Repository: Andover-Harvard Theological Library, Harvard Divinity School, Harvard University
Creator: Unitarian Service Committee. Director, Child and Youth Projects.
Title: Unitarian Service Committee. Director, Child and Youth Projects. Records, 1947-1961.
Quantity: 8 boxes
Abstract: Chiefly the correspondence of Helen Fogg, director of the Child and Youth Projects Department of the Unitarian Service Committee. The collection also includes case work department records relating to its work with the International Refugee Organization and the Displaced Persons Commission, Washington.
The Unitarian Service Committee was formed as a standing committee of the American Unitarian Association in May 1940. Its purpose was to be a committee to investigate opportunities both in America and abroad for humanitarian service. During and after World War II, The Unitarian Service Committee aided hundreds of displaced persons in occupied countries, allowing many of them to find passage to the United States. The present-day Unitarian Universalist Service Committee continues to endeavor to advance human rights and social justice throughout the world.
The bulk of this collection consists of the correspondence of Helen Fogg, who was director of the Child and Youth Projects Department. This department was in charge of the child care program in Germany and the Bremen Neighborhood House, which was begun in 1950 as an experiment in community development. Fogg had a far-reaching vision for her work, and thought that the model of the medical missions could be applied to social work education, which was reflected in the eventual change in the name of the department to the Social Work and Education-Overseas Department.The first three boxes of this collection also include case work department records. The USC case work department worked with the International Refugee Organization (IRO) and the Displaced Persons Commission, Washington (DPC), in the resettlement of displaced persons. The task of the IRO was to care for the Displaced Persons in the DP camps in Europe, providing shelter and food for them. The DPC was the administrative body of the U.S. Government in executing the Displaced Persons Act of 1948, which allowed 205,000 displaced persons to immigrate to the United States. The Displaced Persons Act of 1948 requested that job, housing, and inland transportation be assured for the displaced persons. The Commission relied upon the cooperation of voluntary agencies for the securing of these assurances. The Unitarian Service Committee was one organization which worked toward providing those assurances concerning individuals interested in immigrating to the United States. Many of these records consist of the correspondence of Erna Pustau, a case worker, and Raymond Bragg, executive director from 1947 to 1952.
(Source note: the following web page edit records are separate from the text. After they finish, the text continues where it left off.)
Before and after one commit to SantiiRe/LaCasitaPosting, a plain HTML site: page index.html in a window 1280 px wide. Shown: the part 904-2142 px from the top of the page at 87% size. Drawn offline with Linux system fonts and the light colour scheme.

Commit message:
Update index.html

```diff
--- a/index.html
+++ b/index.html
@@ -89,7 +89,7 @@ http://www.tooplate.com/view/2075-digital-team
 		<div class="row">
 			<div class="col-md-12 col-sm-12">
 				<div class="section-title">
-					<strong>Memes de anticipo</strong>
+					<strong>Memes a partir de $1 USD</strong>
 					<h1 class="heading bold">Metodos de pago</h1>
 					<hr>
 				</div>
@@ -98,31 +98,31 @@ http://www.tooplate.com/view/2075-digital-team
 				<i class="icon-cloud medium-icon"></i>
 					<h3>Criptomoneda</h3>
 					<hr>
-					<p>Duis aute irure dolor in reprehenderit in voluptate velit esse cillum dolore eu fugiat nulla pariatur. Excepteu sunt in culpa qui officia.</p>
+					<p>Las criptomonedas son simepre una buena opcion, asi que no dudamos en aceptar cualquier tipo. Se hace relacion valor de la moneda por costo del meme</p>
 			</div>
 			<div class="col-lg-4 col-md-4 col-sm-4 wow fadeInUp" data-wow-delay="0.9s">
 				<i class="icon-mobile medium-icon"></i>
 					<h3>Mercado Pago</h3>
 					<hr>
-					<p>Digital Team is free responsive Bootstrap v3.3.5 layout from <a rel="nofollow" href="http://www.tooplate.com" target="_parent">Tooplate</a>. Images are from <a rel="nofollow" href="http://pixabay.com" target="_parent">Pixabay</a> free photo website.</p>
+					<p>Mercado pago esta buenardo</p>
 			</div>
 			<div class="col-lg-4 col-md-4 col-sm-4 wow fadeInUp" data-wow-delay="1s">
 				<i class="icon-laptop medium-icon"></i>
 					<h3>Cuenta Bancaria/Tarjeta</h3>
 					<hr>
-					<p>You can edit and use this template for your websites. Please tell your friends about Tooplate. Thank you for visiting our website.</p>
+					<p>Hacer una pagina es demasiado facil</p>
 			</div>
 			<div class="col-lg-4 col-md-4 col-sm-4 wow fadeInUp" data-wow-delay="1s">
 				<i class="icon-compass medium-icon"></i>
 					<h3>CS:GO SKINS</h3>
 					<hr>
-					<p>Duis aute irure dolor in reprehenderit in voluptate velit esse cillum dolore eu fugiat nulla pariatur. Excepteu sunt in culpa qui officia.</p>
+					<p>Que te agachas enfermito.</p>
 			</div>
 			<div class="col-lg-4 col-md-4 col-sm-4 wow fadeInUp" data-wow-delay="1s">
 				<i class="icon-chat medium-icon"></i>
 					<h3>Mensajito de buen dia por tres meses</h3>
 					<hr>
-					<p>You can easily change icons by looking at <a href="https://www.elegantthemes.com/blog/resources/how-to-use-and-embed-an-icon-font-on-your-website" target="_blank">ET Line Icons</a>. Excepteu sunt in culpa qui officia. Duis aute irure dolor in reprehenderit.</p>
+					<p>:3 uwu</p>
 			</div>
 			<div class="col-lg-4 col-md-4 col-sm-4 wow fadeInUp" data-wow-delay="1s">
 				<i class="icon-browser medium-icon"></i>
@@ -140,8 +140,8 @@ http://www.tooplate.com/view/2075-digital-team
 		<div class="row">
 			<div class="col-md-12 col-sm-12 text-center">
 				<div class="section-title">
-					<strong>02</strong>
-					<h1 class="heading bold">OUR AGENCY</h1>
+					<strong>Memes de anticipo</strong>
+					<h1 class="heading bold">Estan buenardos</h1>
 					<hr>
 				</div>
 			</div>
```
The number after the slash in each entry in the following list indicates the box number, and the number in parentheses is the folder number. Portions of this collection have been digitized for a collaborative project with the U.S. Holocaust Museum and the Centre de Documentation Juive Contemporaine (CDJC), France. Those items have a "See digital image" link.